Amanda would lie awake at 3am, swept under blankets, watching the darkest bedroom corners twist and snap spines and smile. And then she’d get up, and start the day like nothing happened. Like she didn’t know what it was like to be beckoned, to be wanted.
Frank always hated rainy days. He hated them when he was working and he hated them when he was ill. Like today. Today was gray and wet. The leaves, falling steadily from the big oak out front, randomly blew against the rain-splattered window beside his bed and stuck there momentarily before gradually sliding down onto the sill where they gathered into a brownish, wet pile and ultimately fell to the ground beneath the rhododendron bush.

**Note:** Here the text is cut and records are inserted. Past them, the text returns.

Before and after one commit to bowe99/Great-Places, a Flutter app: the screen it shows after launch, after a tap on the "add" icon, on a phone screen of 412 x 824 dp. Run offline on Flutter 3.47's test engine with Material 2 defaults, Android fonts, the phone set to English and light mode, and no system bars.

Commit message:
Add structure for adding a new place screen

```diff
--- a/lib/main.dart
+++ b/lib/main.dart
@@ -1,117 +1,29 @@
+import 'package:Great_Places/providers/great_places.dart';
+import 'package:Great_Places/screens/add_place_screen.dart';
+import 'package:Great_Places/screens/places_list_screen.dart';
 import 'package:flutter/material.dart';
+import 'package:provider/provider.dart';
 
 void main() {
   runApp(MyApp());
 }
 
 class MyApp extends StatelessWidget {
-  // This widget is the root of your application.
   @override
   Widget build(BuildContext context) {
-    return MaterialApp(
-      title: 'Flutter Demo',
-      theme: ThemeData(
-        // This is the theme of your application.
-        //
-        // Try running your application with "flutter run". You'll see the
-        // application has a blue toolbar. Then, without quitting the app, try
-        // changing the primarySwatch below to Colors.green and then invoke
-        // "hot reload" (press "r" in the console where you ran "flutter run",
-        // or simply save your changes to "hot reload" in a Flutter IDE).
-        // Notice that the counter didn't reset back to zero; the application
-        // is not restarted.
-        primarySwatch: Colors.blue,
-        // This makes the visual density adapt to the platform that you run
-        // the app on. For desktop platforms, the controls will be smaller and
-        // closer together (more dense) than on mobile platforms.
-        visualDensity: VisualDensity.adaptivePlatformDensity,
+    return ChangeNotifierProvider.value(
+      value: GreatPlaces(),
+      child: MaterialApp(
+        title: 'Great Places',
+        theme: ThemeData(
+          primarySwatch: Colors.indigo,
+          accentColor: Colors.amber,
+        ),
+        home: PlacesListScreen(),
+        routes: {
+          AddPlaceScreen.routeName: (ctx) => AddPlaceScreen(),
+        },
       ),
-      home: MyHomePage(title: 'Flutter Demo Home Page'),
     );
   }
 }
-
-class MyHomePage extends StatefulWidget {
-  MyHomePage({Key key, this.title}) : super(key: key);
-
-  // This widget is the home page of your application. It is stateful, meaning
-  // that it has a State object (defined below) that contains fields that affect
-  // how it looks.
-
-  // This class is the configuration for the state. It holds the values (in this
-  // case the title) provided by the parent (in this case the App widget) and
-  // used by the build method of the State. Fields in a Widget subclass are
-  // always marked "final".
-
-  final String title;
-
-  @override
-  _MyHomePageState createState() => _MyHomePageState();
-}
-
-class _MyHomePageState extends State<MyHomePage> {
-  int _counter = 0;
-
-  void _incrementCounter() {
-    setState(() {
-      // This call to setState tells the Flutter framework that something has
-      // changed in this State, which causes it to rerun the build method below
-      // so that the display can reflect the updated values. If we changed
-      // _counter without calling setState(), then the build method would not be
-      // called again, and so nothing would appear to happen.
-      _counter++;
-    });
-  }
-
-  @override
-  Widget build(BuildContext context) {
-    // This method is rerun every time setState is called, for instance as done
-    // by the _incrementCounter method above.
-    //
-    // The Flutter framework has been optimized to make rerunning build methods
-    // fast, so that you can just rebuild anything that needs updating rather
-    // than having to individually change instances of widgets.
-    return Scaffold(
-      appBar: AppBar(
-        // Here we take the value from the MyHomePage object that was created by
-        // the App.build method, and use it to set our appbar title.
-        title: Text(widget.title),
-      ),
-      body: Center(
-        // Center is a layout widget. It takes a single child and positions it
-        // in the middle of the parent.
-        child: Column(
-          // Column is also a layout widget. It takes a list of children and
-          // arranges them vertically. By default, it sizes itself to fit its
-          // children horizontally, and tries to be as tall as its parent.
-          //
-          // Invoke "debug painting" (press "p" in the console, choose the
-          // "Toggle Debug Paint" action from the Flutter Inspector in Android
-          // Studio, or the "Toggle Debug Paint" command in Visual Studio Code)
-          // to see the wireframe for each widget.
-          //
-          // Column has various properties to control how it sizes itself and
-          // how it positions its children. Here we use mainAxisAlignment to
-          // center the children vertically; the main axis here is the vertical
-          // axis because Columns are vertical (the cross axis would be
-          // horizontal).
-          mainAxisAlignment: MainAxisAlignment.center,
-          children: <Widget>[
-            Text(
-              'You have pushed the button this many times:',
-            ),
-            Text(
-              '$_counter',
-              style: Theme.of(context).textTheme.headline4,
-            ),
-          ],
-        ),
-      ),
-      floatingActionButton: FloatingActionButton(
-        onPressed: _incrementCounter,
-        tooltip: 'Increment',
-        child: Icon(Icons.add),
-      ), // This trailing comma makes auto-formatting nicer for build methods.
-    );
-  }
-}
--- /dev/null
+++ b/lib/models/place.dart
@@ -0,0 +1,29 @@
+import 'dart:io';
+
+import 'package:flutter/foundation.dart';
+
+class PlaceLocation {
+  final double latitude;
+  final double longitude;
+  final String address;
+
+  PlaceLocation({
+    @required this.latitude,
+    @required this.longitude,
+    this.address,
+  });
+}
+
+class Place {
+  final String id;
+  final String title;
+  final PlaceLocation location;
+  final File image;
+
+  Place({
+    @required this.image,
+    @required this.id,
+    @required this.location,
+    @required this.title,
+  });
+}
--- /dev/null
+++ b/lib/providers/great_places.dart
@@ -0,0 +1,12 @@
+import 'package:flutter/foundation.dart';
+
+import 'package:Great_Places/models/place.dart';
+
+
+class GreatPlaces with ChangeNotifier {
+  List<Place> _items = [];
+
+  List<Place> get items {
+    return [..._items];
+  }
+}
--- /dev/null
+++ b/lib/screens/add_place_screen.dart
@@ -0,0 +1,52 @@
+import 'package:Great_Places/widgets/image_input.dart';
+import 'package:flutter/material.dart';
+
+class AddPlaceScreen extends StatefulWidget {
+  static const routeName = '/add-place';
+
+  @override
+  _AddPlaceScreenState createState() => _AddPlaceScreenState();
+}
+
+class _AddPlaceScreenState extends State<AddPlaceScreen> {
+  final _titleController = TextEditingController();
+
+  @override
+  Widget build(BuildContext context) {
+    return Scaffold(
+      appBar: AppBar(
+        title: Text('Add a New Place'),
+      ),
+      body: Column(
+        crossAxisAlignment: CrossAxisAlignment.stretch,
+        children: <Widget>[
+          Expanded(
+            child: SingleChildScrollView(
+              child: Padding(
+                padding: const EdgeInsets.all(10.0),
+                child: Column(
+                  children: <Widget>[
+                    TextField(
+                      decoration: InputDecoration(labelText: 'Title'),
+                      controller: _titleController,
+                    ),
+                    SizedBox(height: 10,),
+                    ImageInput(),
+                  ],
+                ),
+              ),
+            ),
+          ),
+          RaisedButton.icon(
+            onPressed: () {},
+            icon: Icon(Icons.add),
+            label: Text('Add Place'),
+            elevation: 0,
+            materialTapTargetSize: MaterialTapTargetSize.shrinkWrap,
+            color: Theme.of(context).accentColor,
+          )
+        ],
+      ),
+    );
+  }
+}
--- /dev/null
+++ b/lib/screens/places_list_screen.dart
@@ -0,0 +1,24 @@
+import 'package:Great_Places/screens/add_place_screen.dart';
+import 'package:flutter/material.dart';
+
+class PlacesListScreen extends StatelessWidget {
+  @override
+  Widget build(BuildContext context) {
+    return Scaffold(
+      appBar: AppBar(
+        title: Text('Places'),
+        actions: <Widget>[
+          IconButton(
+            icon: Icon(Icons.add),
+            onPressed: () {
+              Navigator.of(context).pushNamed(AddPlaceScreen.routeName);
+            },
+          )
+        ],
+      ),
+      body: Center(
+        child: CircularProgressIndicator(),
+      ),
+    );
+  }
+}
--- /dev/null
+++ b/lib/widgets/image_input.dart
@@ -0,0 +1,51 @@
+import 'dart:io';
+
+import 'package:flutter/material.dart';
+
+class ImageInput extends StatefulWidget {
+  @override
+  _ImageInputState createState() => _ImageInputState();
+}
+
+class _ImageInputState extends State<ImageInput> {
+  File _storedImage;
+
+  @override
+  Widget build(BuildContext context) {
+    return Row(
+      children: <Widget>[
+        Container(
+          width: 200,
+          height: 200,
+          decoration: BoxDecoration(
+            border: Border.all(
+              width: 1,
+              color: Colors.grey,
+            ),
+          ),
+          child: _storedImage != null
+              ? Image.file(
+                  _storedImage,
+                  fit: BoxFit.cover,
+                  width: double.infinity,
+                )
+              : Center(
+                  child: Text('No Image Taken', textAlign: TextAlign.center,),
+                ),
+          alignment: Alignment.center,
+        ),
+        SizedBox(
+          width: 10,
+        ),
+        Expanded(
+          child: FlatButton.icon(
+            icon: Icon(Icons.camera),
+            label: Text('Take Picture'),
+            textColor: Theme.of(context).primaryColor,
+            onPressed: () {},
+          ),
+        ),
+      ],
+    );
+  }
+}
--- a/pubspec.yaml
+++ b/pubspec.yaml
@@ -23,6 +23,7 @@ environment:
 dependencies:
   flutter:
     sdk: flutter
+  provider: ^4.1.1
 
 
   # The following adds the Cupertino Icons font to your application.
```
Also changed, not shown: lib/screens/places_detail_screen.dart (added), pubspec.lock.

Underneath a billboard beside the highway, an imperious impression of a gorilla spun a banana-shaped sign which read “Free cable & HBO & air conditioning.” It was early spring and the air cool and crisp, but the gorilla had been at it for several hours—throwing the sign up in the air, swirling it around his limbs, passing it around his back—the man underneath undoubtedly hot from the body heat trapped in his fake polyester furs. Cars filled with people on their way to work would occasionally honk hello, and the gorilla man would wave and point at the sign. The cars would then slowly pass, the occupants smiling and nodding but not looking directly at him.
I was on the moon all alone. Looking out the window the weather was always the same—moony. The terrain, too, was all moony. It could have been lovely but for the utter mooniness of it all.

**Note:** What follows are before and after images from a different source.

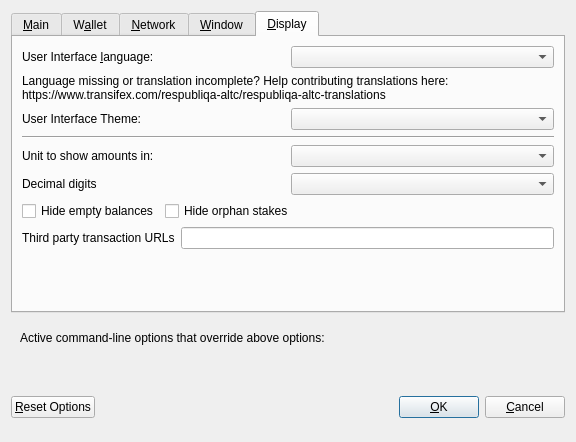
This is src/qt/forms/optionsdialog.ui in xash2xash/ResPubliqa as Qt 5 draws it before an edit. The edited form follows.
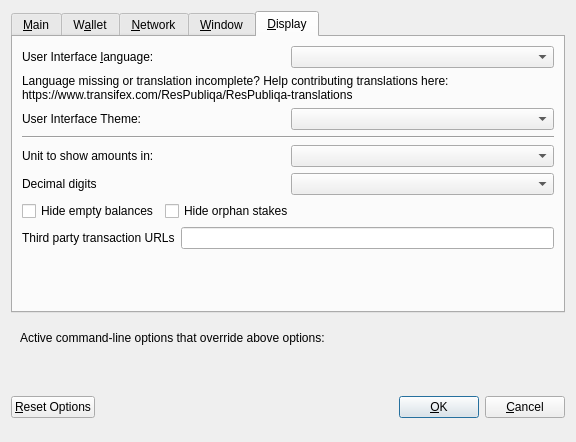
This is the edited form. The open tabs and pages were chosen to show the change. Custom widgets are drawn as their Qt base class.

```diff
--- a/src/qt/forms/optionsdialog.ui
+++ b/src/qt/forms/optionsdialog.ui
@@ -533,7 +533,7 @@
          </property>
          <property name="text">
           <string>Language missing or translation incomplete? Help contributing translations here:
-https://www.transifex.com/respubliqa-altc/respubliqa-altc-translations</string>
+https://www.transifex.com/ResPubliqa/ResPubliqa-translations</string>
          </property>
          <property name="wordWrap">
           <bool>true</bool>
```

Some see the aging face as an ongoing story; others see it as a palimpsest from which the original pretty story has been scraped and is continuously replaced by increasingly derivative tales culled from the same source. Here, I find myself thinking Hamlet compared to Hamlet Versus Predator: To Bleed or Not to Bleed. Sadly, as you may plainly see, no metaphor holds up after you have looked at it long enough.
The key to a good night’s sleep was a cold room and a lot of blankets.
It was 61 degrees inside and there were four on his bed at the moment, but none of them were in the right spots, yet.
Every day Luisa left a new piece of art at the foot of his bed. They were washcloths shaped like animals, a different one each day. She was very talented.
He knew it was Luisa because she signed her work. She left a card that said Your Room Was Cleaned By ____________. It’s my pleasure, and Luisa wrote her name on the line. He suspected she left those cards in all the rooms she cleaned, but maybe she was reaching out. She’d written her name there, by hand, just for him. She dotted the i with a circle.